5. Procedures for dealing with problems of Drug Abuse and Dependency
The following procedures will serve as primary guidelines for dealing with difficulties of drug abuse and dependency at St Mary’s School.
5.1 Procedure for reporting
Any incident regarding substance abuse should be reported to the Headmistress immediately. Disciplinary action will be at the discretion of the Headmistress.
5.2 Procedures for Counselling and Rehabilitation
There are different possibilities which affect the way in which the issue of disciplinary action will be addressed:
If a St Mary’s pupil comes forward herself - the disciplinary procedure does not apply as confidentiality will be maintained and the matter will not be made public. The matter remains between the pupil and the adult confidante. Confidentiality will be broken if the pupil threatens to harm herself or another person. Confidentiality may also be breached if no improvement is noted after a reasonable period of rehabilitation and disciplinary action may then be taken.
If there is reason to believe that a pupil is abusing substances, the matter may be referred to the Headmistress or any member of staff at the School. The adult concerned will take the steps necessary to investigate and verify the seriousness of the problem. Appropriate counselling and rehabilitative procedures will be followed if necessary. An agreement between the pupil and the counsellor concerned would be inherent in this situation. The confidentiality of the situation will be determined by the pupil’s level of co-operation and disciplinary action will be implemented if there is no improvement after a reasonable period of rehabilitation. An agreement between the pupil and counsellor will be inherent in both situations.
Disciplinary action will be determined according to the norms and procedures of discipline applicable at the School and may involve expulsion, suspension, detention or School service. Careful assessment will take place with regard to every case, taking into account that every pupil and situation is unique.
5.3.1 Testing for Substance Abuse
If there is evidence of suspected substance abuse, the Headmistress may request that the pupil be tested for substances by a professional or appropriate agency. No testing will be conducted without the knowledge and consent of the parent/legal guardian. Parents will be liable for the cost of testing.
It further remains the prerogative of the School to proceed with random testing should the School deem this necessary. It is important to note that a full professional assessment of the pupil’s symptoms would be conducted before considering testing for a particular pupil. The confidentiality of this situation will depend on the pupil’s level of co-operation.
5.3.2 Dealing in Substance Abuse
Where a pupil brings substances to school, or distributes or sells them at school that pupil is liable for immediate suspension and expulsion. The School will contact the parents and may refer the matter to the police for further action. The School will assist the police in their investigation at the School and will also initiate disciplinary action of its own.
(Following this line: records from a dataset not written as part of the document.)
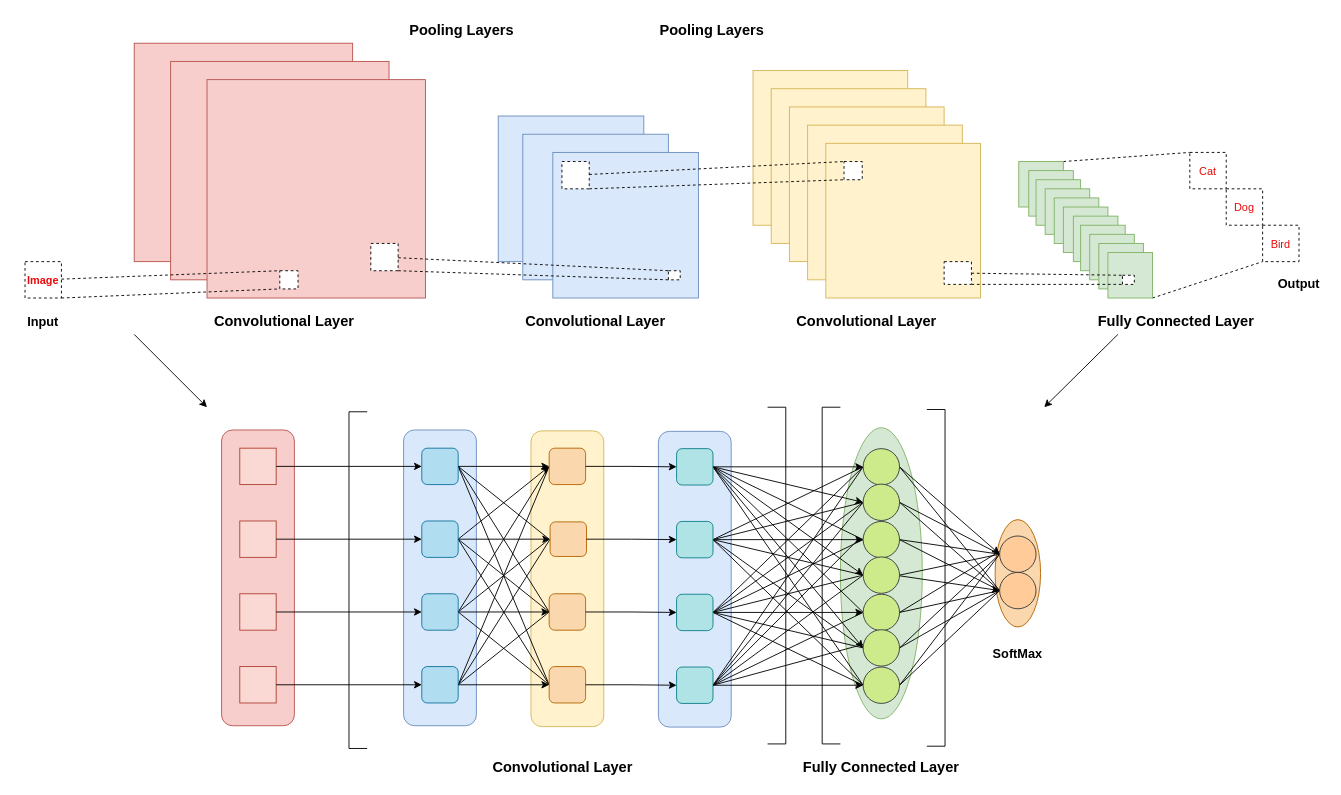
This is page "图2.3 卷积神经网络结构" (3 of 8) of 论文/第2章/第二章.drawio from ssl1995/draw, a draw.io file, before an edit. Source tidied: cells renumbered, new cells numbered last; positions are measured from the earlier drawing's top-left corner, leaving out a move shared by most shapes. Both pictures are drawn from the tidied source at 91%, with x=0, y=0 at pixel (15, 15).
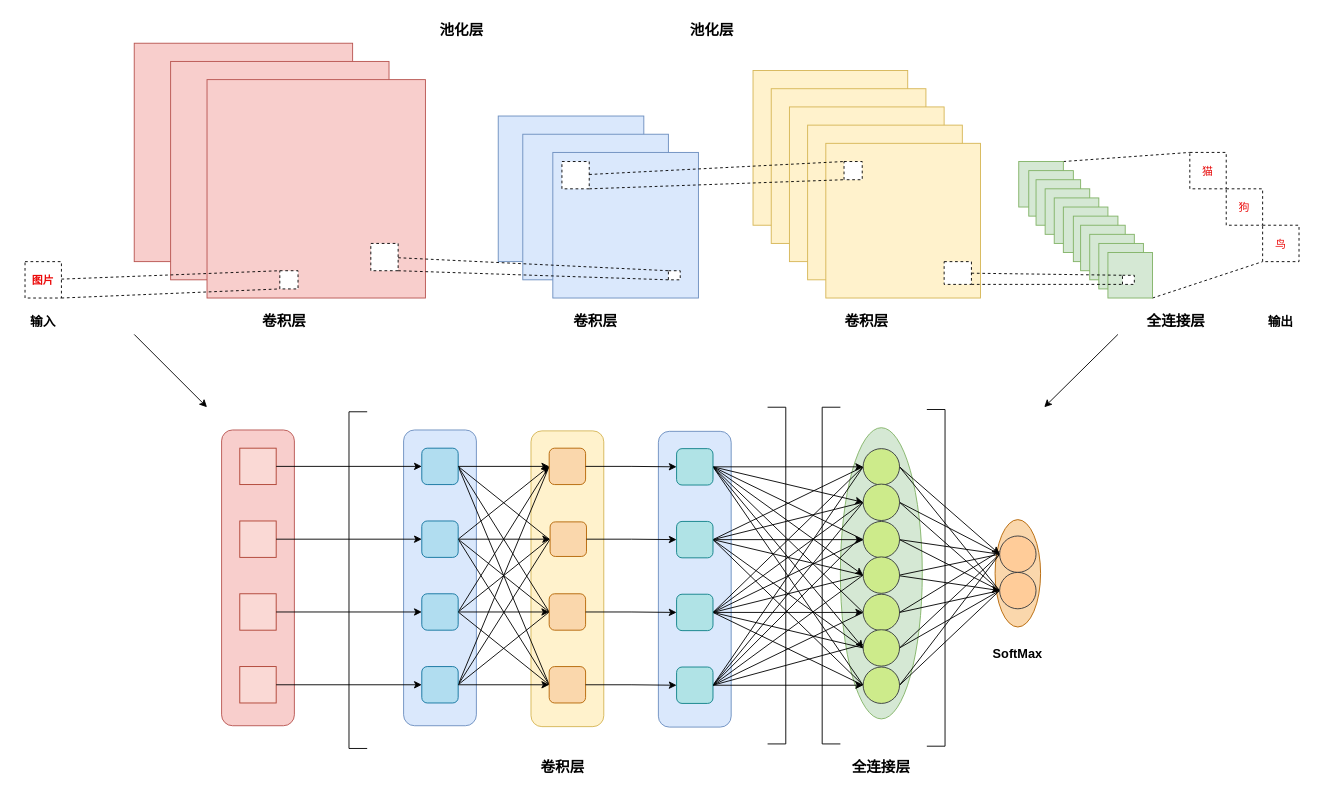
The same diagram, later.

Diff of the diagram source:
```diff
@@
-    <mxCell id="15" value="Image" style="rounded=0;dashed=1;fontStyle=1;fontColor=#eb0a0a;" parent="1" vertex="1">
+    <mxCell id="15" value="图片" style="rounded=0;dashed=1;fontStyle=1;fontColor=#eb0a0a;" parent="1" vertex="1">
       <mxGeometry x="10" y="270" width="40" height="40" as="geometry" />
     </mxCell>
@@
-    <mxCell id="32" value="Bird" style="rounded=0;dashed=1;fontColor=#eb0a0a;" parent="1" vertex="1">
+    <mxCell id="32" value="鸟" style="rounded=0;dashed=1;fontColor=#eb0a0a;" parent="1" vertex="1">
       <mxGeometry x="1370" y="230" width="40" height="40" as="geometry" />
     </mxCell>
-    <mxCell id="33" value="Dog" style="rounded=0;dashed=1;fontColor=#eb0a0a;" parent="1" vertex="1">
+    <mxCell id="33" value="狗" style="rounded=0;dashed=1;fontColor=#eb0a0a;" parent="1" vertex="1">
       <mxGeometry x="1330" y="190" width="40" height="40" as="geometry" />
     </mxCell>
-    <mxCell id="34" value="Cat" style="rounded=0;dashed=1;fontColor=#e60a0a;" parent="1" vertex="1">
+    <mxCell id="34" value="猫" style="rounded=0;dashed=1;fontColor=#e60a0a;" parent="1" vertex="1">
       <mxGeometry x="1290" y="150" width="40" height="40" as="geometry" />
     </mxCell>
@@
-    <mxCell id="132" value="Pooling Layers" style="text;html=1;strokeColor=none;fillColor=none;align=center;verticalAlign=middle;whiteSpace=wrap;rounded=0;fontSize=16;fontStyle=1;" parent="1" vertex="1">
+    <mxCell id="132" value="池化层" style="text;html=1;strokeColor=none;fillColor=none;align=center;verticalAlign=middle;whiteSpace=wrap;rounded=0;fontSize=16;fontStyle=1;" parent="1" vertex="1">
       <mxGeometry x="395" width="190" height="30" as="geometry" />
     </mxCell>
-    <mxCell id="133" value="Convolutional Layer" style="text;html=1;strokeColor=none;fillColor=none;align=center;verticalAlign=middle;whiteSpace=wrap;rounded=0;fontSize=16;fontStyle=1;" parent="1" vertex="1">
+    <mxCell id="133" value="卷积层" style="text;html=1;strokeColor=none;fillColor=none;align=center;verticalAlign=middle;whiteSpace=wrap;rounded=0;fontSize=16;fontStyle=1;" parent="1" vertex="1">
       <mxGeometry x="200" y="320" width="190" height="30" as="geometry" />
     </mxCell>
-    <mxCell id="134" value="Convolutional Layer" style="text;html=1;strokeColor=none;fillColor=none;align=center;verticalAlign=middle;whiteSpace=wrap;rounded=0;fontSize=16;fontStyle=1;" parent="1" vertex="1">
+    <mxCell id="134" value="卷积层" style="text;html=1;strokeColor=none;fillColor=none;align=center;verticalAlign=middle;whiteSpace=wrap;rounded=0;fontSize=16;fontStyle=1;" parent="1" vertex="1">
       <mxGeometry x="542" y="320" width="190" height="30" as="geometry" />
     </mxCell>
-    <mxCell id="135" value="Convolutional Layer" style="text;html=1;strokeColor=none;fillColor=none;align=center;verticalAlign=middle;whiteSpace=wrap;rounded=0;fontSize=16;fontStyle=1;" parent="1" vertex="1">
+    <mxCell id="135" value="卷积层" style="text;html=1;strokeColor=none;fillColor=none;align=center;verticalAlign=middle;whiteSpace=wrap;rounded=0;fontSize=16;fontStyle=1;" parent="1" vertex="1">
       <mxGeometry x="840" y="320" width="190" height="30" as="geometry" />
     </mxCell>
-    <mxCell id="136" value="Pooling Layers" style="text;html=1;strokeColor=none;fillColor=none;align=center;verticalAlign=middle;whiteSpace=wrap;rounded=0;fontSize=16;fontStyle=1;" parent="1" vertex="1">
+    <mxCell id="136" value="池化层" style="text;html=1;strokeColor=none;fillColor=none;align=center;verticalAlign=middle;whiteSpace=wrap;rounded=0;fontSize=16;fontStyle=1;" parent="1" vertex="1">
       <mxGeometry x="670" width="190" height="30" as="geometry" />
     </mxCell>
-    <mxCell id="137" value="Fully Connected Layer" style="text;html=1;strokeColor=none;fillColor=none;align=center;verticalAlign=middle;whiteSpace=wrap;rounded=0;fontSize=16;fontStyle=1;" parent="1" vertex="1">
+    <mxCell id="137" value="全连接层" style="text;html=1;strokeColor=none;fillColor=none;align=center;verticalAlign=middle;whiteSpace=wrap;rounded=0;fontSize=16;fontStyle=1;" parent="1" vertex="1">
       <mxGeometry x="1180" y="320" width="190" height="30" as="geometry" />
     </mxCell>
@@
-    <mxCell id="151" value="Convolutional Layer" style="text;html=1;strokeColor=none;fillColor=none;align=center;verticalAlign=middle;whiteSpace=wrap;rounded=0;fontSize=16;fontStyle=1;" parent="1" vertex="1">
+    <mxCell id="151" value="卷积层" style="text;html=1;strokeColor=none;fillColor=none;align=center;verticalAlign=middle;whiteSpace=wrap;rounded=0;fontSize=16;fontStyle=1;" parent="1" vertex="1">
       <mxGeometry x="506" y="810" width="190" height="30" as="geometry" />
     </mxCell>
-    <mxCell id="152" value="Fully Connected Layer" style="text;html=1;strokeColor=none;fillColor=none;align=center;verticalAlign=middle;whiteSpace=wrap;rounded=0;fontSize=16;fontStyle=1;" parent="1" vertex="1">
+    <mxCell id="152" value="全连接层" style="text;html=1;strokeColor=none;fillColor=none;align=center;verticalAlign=middle;whiteSpace=wrap;rounded=0;fontSize=16;fontStyle=1;" parent="1" vertex="1">
       <mxGeometry x="856" y="810" width="190" height="30" as="geometry" />
     </mxCell>
-    <mxCell id="153" value="Input" style="text;html=1;strokeColor=none;fillColor=none;align=center;verticalAlign=middle;whiteSpace=wrap;rounded=0;fontSize=14;fontStyle=1;" parent="1" vertex="1">
+    <mxCell id="153" value="输入" style="text;html=1;strokeColor=none;fillColor=none;align=center;verticalAlign=middle;whiteSpace=wrap;rounded=0;fontSize=14;fontStyle=1;" parent="1" vertex="1">
       <mxGeometry y="321" width="60" height="30" as="geometry" />
     </mxCell>
-    <mxCell id="154" value="Output" style="text;html=1;strokeColor=none;fillColor=none;align=center;verticalAlign=middle;whiteSpace=wrap;rounded=0;fontSize=14;fontStyle=1;" parent="1" vertex="1">
-      <mxGeometry x="1380" y="280" width="60" height="30" as="geometry" />
+    <mxCell id="154" value="输出" style="text;html=1;strokeColor=none;fillColor=none;align=center;verticalAlign=middle;whiteSpace=wrap;rounded=0;fontSize=14;fontStyle=1;" parent="1" vertex="1">
+      <mxGeometry x="1360" y="321" width="60" height="30" as="geometry" />
     </mxCell>
```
Pupils who are required to take medication while at school must notify the School.
6. Annual Report to the Governing Body
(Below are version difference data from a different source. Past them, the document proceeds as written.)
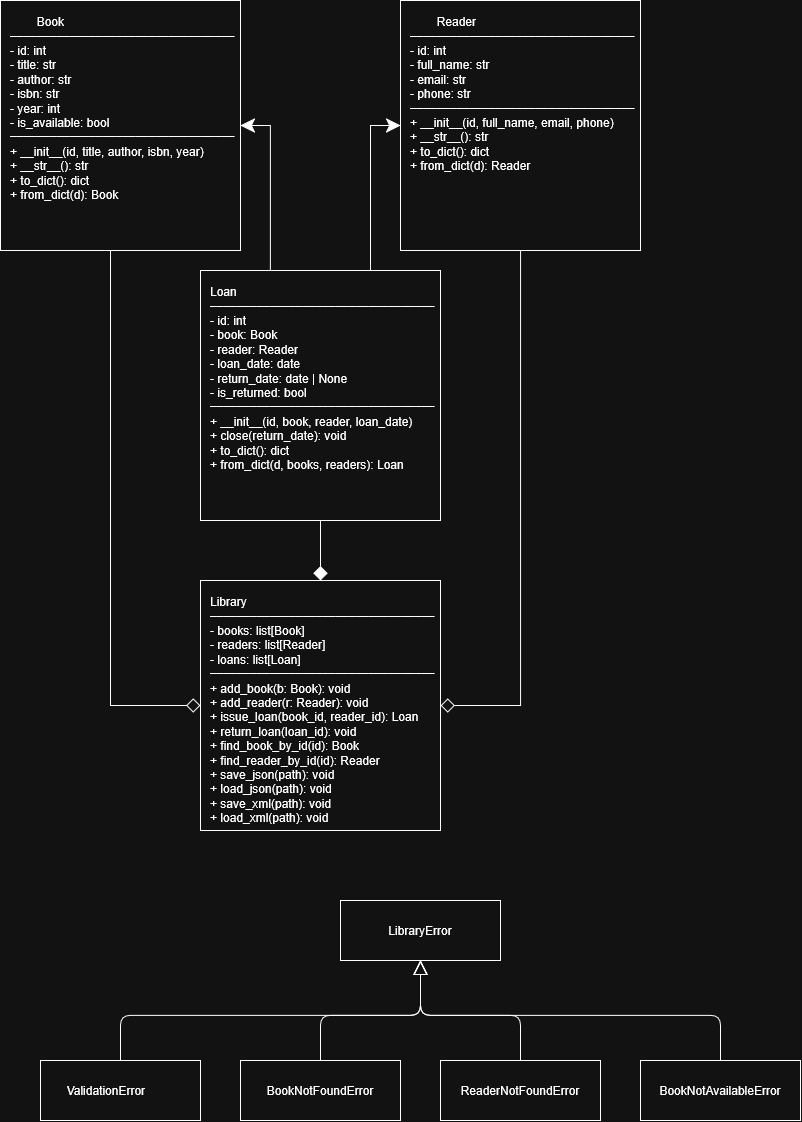
siberianpunk/laba_1.1_library keeps this draw.io diagram as library1.drawio.png. Above is the earlier version. Source tidied: cells renumbered, new cells last; positions are measured from the earlier drawing's top-left corner, leaving out a move shared by most shapes.
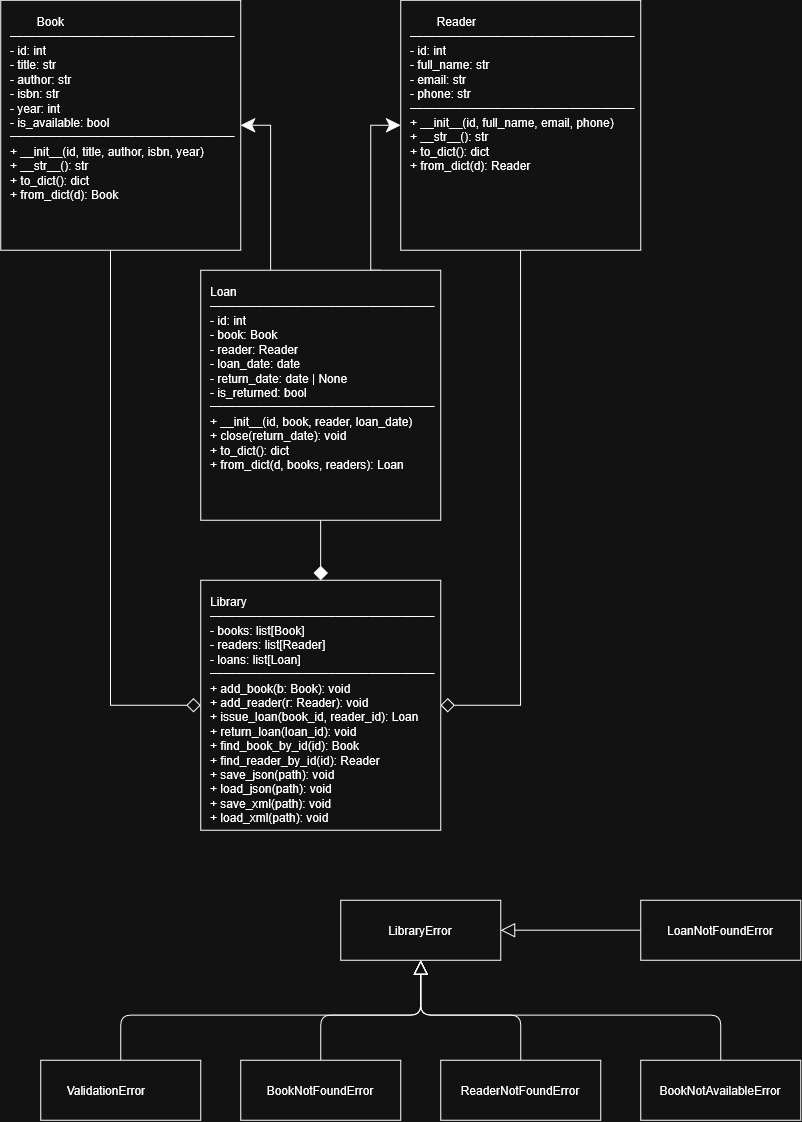
The same file after the commit.

Commit message:
Добавлено исключение library1.drawio.png

What changed in the source:
```diff
@@ -65,5 +65,11 @@
     <mxCell id="19" value="ReaderNotFoundError" style="rounded=0;whiteSpace=wrap;html=1;" parent="1" vertex="1">
       <mxGeometry x="440" y="1060" width="160" height="60" as="geometry" />
     </mxCell>
+    <mxCell id="20" style="edgeStyle=orthogonalEdgeStyle;rounded=0;jettySize=auto;html=1;entryX=1;entryY=0.5;entryDx=0;entryDy=0;endArrow=block;endFill=0;endSize=12;" parent="1" edge="1" source="21" target="15">
+      <mxGeometry relative="1" as="geometry" />
+    </mxCell>
+    <mxCell id="21" value="LoanNotFoundError" style="rounded=0;whiteSpace=wrap;html=1;" parent="1" vertex="1">
+      <mxGeometry x="640" y="900" width="160" height="60" as="geometry" />
+    </mxCell>
   </root>
 </mxGraphModel>
```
An annual report is to be provided by the School Management and the School Counsellor on the implementation of this policy and the overall effectiveness of the School community in coping with the difficulties of drug abuse and dependency.
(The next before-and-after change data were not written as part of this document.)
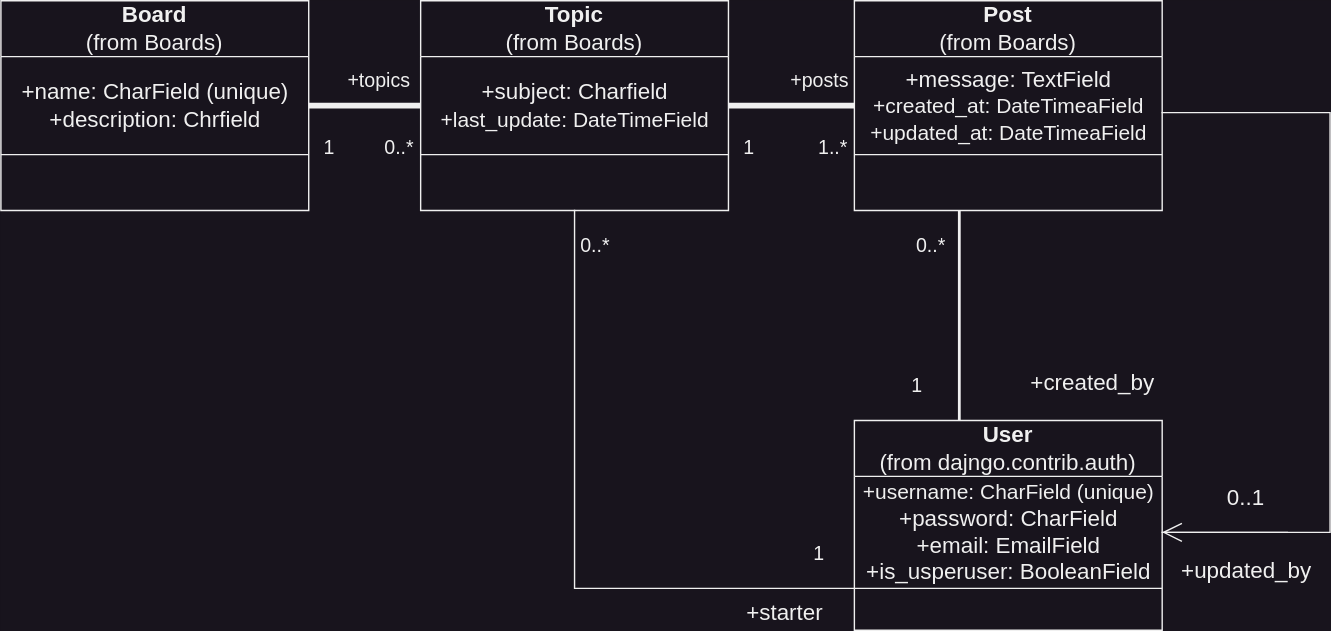
Earlier version of the draw.io export public/images/blog/how-to-create-a-fullstack-application-using-django-and-python-part-6/uml_class_diagram.drawio.svg (interglobalmedia/nextjs-fullstack-blog). Source tidied: cells renumbered, new cells last; positions are measured from the earlier drawing's top-left corner, leaving out a move shared by most shapes.
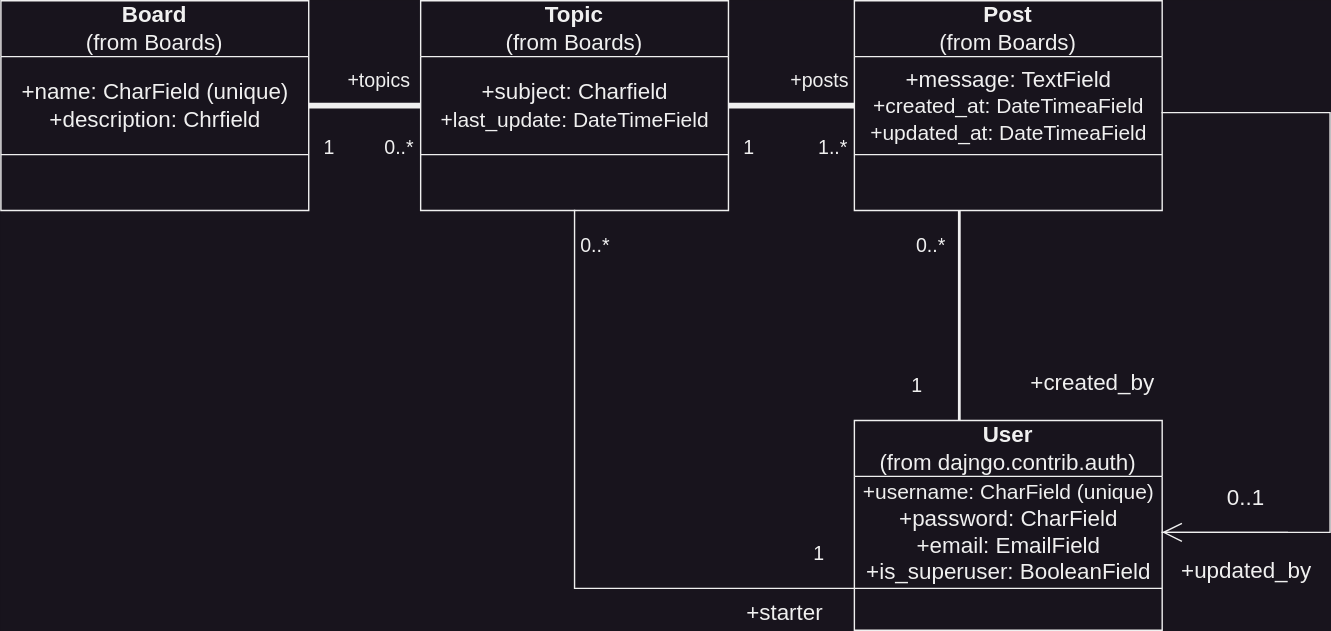
Above is the later version.

The edit, as a diff of the source:
```diff
@@ -50,7 +50,7 @@
         <mxPoint x="220" y="120" as="targetPoint" />
       </mxGeometry>
     </mxCell>
-    <mxCell id="14" value="+username: CharField (unique)&lt;div&gt;&lt;span style=&quot;font-size: 16px;&quot;&gt;+password: CharField&lt;/span&gt;&lt;br&gt;&lt;/div&gt;&lt;div&gt;&lt;span style=&quot;font-size: 16px;&quot;&gt;+email: EmailField&lt;/span&gt;&lt;/div&gt;&lt;div&gt;&lt;span style=&quot;font-size: 16px;&quot;&gt;+is_usperuser: BooleanField&lt;/span&gt;&lt;/div&gt;" style="text;align=center;fontStyle=0;verticalAlign=middle;spacingLeft=3;spacingRight=3;strokeColor=none;html=1;fontSize=15;" parent="12" vertex="1">
+    <mxCell id="14" value="+username: CharField (unique)&lt;div&gt;&lt;span style=&quot;font-size: 16px;&quot;&gt;+password: CharField&lt;/span&gt;&lt;br&gt;&lt;/div&gt;&lt;div&gt;&lt;span style=&quot;font-size: 16px;&quot;&gt;+email: EmailField&lt;/span&gt;&lt;/div&gt;&lt;div&gt;&lt;span style=&quot;font-size: 16px;&quot;&gt;+is_superuser: BooleanField&lt;/span&gt;&lt;/div&gt;" style="text;align=center;fontStyle=0;verticalAlign=middle;spacingLeft=3;spacingRight=3;strokeColor=none;html=1;fontSize=15;" parent="12" vertex="1">
       <mxGeometry x="10" y="50" width="200" height="60" as="geometry" />
     </mxCell>
     <mxCell id="15" style="line;strokeWidth=2;direction=south;html=1;" parent="1" vertex="1">
```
Agreement to abide by the spirit and terms of this policy as part of the School’s Code of Conduct, is a fundamental condition for acceptance into the School, for continued attendance, and for participation in all the School’s programmes and activities.
Reviewed October 2009